Dr. Schwinn is a leading scientist in cardiovascular medicine bringing into anesthesiology the science of genomics, but at the same time making the specialty of anesthesiology a leader in this field. She does all of this while being a physician, mentor, mother of two daughters, a friend of most if not all scientists in our specialty, a communicator to clinicians, and a role model to which virtually all of us aspire. Deb's vision for the role of science in anesthesiology is prescient. She is a giant in our specialty, and we are thrilled she has received the 2007 Excellence in Research Award.
However, her journey does not end here. To be sure, Dr. Schwinn had incredible collaborators who allowed her vision to become reality.
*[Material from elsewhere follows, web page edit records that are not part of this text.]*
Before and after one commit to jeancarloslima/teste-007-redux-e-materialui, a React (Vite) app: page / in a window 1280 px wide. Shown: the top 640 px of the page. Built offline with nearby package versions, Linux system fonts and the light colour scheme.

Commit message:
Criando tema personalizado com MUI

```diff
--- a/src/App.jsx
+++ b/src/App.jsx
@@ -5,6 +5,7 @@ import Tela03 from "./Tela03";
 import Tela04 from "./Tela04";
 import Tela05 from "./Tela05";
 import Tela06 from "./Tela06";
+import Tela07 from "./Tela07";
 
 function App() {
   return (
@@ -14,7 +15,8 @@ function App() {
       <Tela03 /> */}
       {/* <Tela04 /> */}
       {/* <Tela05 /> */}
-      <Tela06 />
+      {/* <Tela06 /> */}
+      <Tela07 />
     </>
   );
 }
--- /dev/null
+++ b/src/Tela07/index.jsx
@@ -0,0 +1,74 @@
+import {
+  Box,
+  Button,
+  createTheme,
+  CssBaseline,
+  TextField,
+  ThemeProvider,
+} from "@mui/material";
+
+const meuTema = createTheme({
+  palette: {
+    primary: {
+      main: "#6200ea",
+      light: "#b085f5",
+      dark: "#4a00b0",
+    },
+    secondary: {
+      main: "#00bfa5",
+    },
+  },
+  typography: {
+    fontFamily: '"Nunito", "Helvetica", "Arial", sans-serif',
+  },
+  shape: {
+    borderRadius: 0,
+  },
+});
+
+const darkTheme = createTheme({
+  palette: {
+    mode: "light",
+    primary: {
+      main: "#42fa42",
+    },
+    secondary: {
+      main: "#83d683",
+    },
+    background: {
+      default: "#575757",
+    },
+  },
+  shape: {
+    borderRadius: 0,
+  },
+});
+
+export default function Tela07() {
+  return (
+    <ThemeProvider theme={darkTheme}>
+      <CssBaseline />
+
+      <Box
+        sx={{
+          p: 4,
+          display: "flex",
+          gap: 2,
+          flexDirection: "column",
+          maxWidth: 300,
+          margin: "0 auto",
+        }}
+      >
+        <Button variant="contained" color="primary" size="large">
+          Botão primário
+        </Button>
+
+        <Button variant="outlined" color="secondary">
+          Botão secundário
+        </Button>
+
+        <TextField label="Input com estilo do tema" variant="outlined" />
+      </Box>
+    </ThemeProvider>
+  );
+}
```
I am certain that they all take pleasure in her receipt of this award because it reflects their work as well. At the same time, Dr. Schwinn has recently accepted a new challenge, that of being Professor and Chair of the Department of Anesthesiology at the University of Washington (Seattle). We hope her new colleagues also take pride in Dr. Schwinn's receipt of the American Society of Anesthesiologists 2007 Excellence in Research Award. In her, they will find a tireless soul dedicated to breakthrough medicine based on rigorous scientific inquiry and discovery. They will also find in her an individual who has walked the walk, making the personal sacrifices necessary to be equipped to make these discoveries, and one who realizes that anesthesiologists have not only a mandate to provide patient care, but also a responsibility to advance it.